Earlier this week, I saw the construction site in the picture below while driving to work.
I’ve driven, walked, and biked by this location countless times over the course of nearly a decade. But when I saw that the old buildings were gone, I suddenly realized I was already forgetting significant details about the recently demolished buildings. It was like that orange excavator scooped out my memories right along with the old homes themselves.
Maybe I’m an extreme case, or simply extremely bad at remembering old houses. But I think that over time I’m not the only person who experiences this phenomenon. It is, I suppose, a kind of taking the built environment for granted. Structures seem so immutable that when they do change or disappear, their absence is more surreal than striking. And in my experience eventually that absence simply seems natural.
I’ve experienced a similar phenomena in downtown: I arrived in Provo well before the Zion’s bank building was erected, but I have only the foggiest memories of what previously occupied that space.

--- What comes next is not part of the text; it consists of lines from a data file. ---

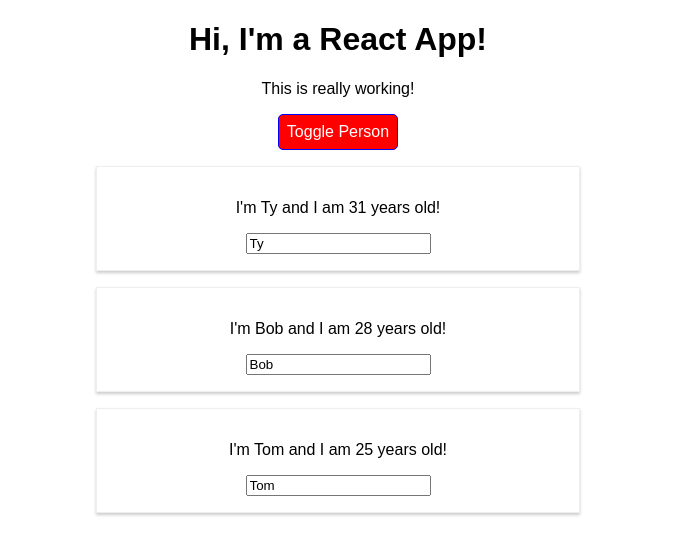
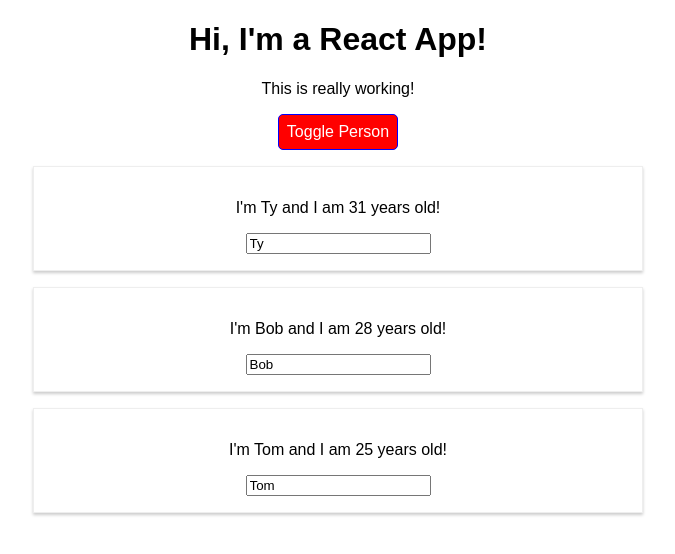
Before and after one commit to twood17/react-burger, a React app: page / in a window 1280 px wide. Both pictures are taken after a click on the button "Toggle Person". Shown: the top 554 px of the page, without its empty margins (302-977 px from the left). Built offline with nearby package versions, Linux system fonts and the light colour scheme.

Commit message:
changed CSS using modules

```diff
--- a/src/App.js
+++ b/src/App.js
@@ -1,8 +1,6 @@
 import React, { Component } from 'react';
 import Person from './components/Person/Person';
 import classes from './App.css';
-
-
 
 class App extends Component {
 	//testing 2345
@@ -47,7 +45,7 @@ class App extends Component {
 
 	render() {
 		let persons = null;
-		let btnClass = [classes.Button];
+		let btnClass = [ classes.Button ];
 
 		if (this.state.showPersons) {
 			persons = (
--- a/src/components/Person/Person.css
+++ b/src/components/Person/Person.css
@@ -1,8 +1,14 @@
-/* .Person {
-    width: 60%;
-    margin: 16px auto;
-    border: 1px solid #eee;
-    box-shadow: 0 2px 3px #ccc;
-    padding: 16px;
-    text-align: center
-} */
+.Person {
+	width: 45%;
+	margin: 16px auto;
+	border: 1px solid #eee;
+	box-shadow: 0 2px 3px #ccc;
+	padding: 16px;
+	text-align: center;
+}
+
+@media (min-width: 500px) {
+	.Person {
+		width: '450px';
+	}
+}
--- a/src/components/Person/Person.js
+++ b/src/components/Person/Person.js
@@ -1,34 +1,16 @@
 import React from 'react';
-import './Person.css'
-import styled from 'styled-components'
-
-const StyledDiv = styled.div`
-    width: 60%;
-    margin: 16px auto;
-    border: 1px solid #eee;
-    box-shadow: 0 2px 3px #ccc;
-    padding: 16px;
-    text-align: center
-
-    @media (min-width: 500px) {
-        width: 450px
-    }
-`;
+import classes from './Person.css';
 
 const person = (props) => {
-    const style = {
-        '@media (min-width: 500px)' : {
-            width: '450px'
-        }
-    };
-    return (
-        // <div className='Person' style={style}>
-         <StyledDiv>
-            <p onClick={props.click}>I'm {props.name} and I am {props.age} years old!</p>
-            <p>{props.children}</p>
-            <input type="text" onChange={props.changed} value={props.name}/>
-        </StyledDiv>
-    )
+	return (
+		<div className={classes.Person}>
+			<p onClick={props.click}>
+				I'm {props.name} and I am {props.age} years old!
+			</p>
+			<p>{props.children}</p>
+			<input type="text" onChange={props.changed} value={props.name} />
+		</div>
+	);
 };
 
-export default person
+export default person;
```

This, it seems, is the way we end up with sites like the original tabernacle ruins. At some point after the building was gone people finally forgot most of the details. Relative newcomers like myself never even knew it existed, and even the experts had to use high tech tools to locate the old foundation. In the grand scheme of things, that building wasn’t all that old, but the process of forgetting had erased even the most basic information about it.

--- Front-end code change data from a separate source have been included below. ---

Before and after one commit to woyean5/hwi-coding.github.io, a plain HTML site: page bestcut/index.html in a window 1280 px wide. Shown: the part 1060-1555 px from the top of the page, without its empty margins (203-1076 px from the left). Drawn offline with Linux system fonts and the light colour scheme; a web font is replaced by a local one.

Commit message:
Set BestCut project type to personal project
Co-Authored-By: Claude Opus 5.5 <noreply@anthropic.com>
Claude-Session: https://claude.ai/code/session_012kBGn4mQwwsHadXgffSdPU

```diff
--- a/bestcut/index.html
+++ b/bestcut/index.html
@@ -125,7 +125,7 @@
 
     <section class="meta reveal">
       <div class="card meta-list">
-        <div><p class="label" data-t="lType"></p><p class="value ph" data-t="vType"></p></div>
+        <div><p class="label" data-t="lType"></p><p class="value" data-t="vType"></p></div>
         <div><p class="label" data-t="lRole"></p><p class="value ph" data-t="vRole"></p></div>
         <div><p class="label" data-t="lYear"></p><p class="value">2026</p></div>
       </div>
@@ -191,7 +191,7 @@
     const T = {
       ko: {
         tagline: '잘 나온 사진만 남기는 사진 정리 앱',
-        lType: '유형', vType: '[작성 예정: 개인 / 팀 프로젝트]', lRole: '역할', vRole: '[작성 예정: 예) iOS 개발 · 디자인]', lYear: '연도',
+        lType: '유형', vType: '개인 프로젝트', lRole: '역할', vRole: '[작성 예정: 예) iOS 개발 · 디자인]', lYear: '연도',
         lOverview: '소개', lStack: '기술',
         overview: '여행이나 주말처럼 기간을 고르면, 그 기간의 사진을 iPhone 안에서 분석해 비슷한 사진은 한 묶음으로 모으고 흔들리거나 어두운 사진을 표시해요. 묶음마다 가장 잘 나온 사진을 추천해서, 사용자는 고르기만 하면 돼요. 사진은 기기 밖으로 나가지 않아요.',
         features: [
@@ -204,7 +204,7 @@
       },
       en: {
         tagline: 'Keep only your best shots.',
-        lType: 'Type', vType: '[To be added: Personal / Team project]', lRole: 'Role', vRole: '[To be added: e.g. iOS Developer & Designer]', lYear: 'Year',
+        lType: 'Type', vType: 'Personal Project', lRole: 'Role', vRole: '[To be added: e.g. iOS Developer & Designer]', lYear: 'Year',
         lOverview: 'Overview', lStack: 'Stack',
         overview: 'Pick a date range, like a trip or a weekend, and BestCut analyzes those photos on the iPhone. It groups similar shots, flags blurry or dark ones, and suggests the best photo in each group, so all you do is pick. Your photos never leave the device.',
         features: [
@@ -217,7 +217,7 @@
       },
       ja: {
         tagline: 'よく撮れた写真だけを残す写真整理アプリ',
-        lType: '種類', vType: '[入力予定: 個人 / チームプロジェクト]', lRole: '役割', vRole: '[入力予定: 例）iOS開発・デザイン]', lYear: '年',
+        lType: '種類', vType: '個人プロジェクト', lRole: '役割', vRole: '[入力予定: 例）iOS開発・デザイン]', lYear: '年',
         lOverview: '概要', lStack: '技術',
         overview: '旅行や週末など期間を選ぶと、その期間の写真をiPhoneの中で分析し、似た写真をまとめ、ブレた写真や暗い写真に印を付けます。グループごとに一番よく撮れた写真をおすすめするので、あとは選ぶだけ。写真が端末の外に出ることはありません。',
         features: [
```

This blog aims to tackle urbanism in Provo — things like infrastructure, how to enliven streets, grow the economy, and improve well-being. But as I’ve wandered around Provo with my point-and-shoot camera, I also realized that it can document development. It can provide a fragment of the past to remember.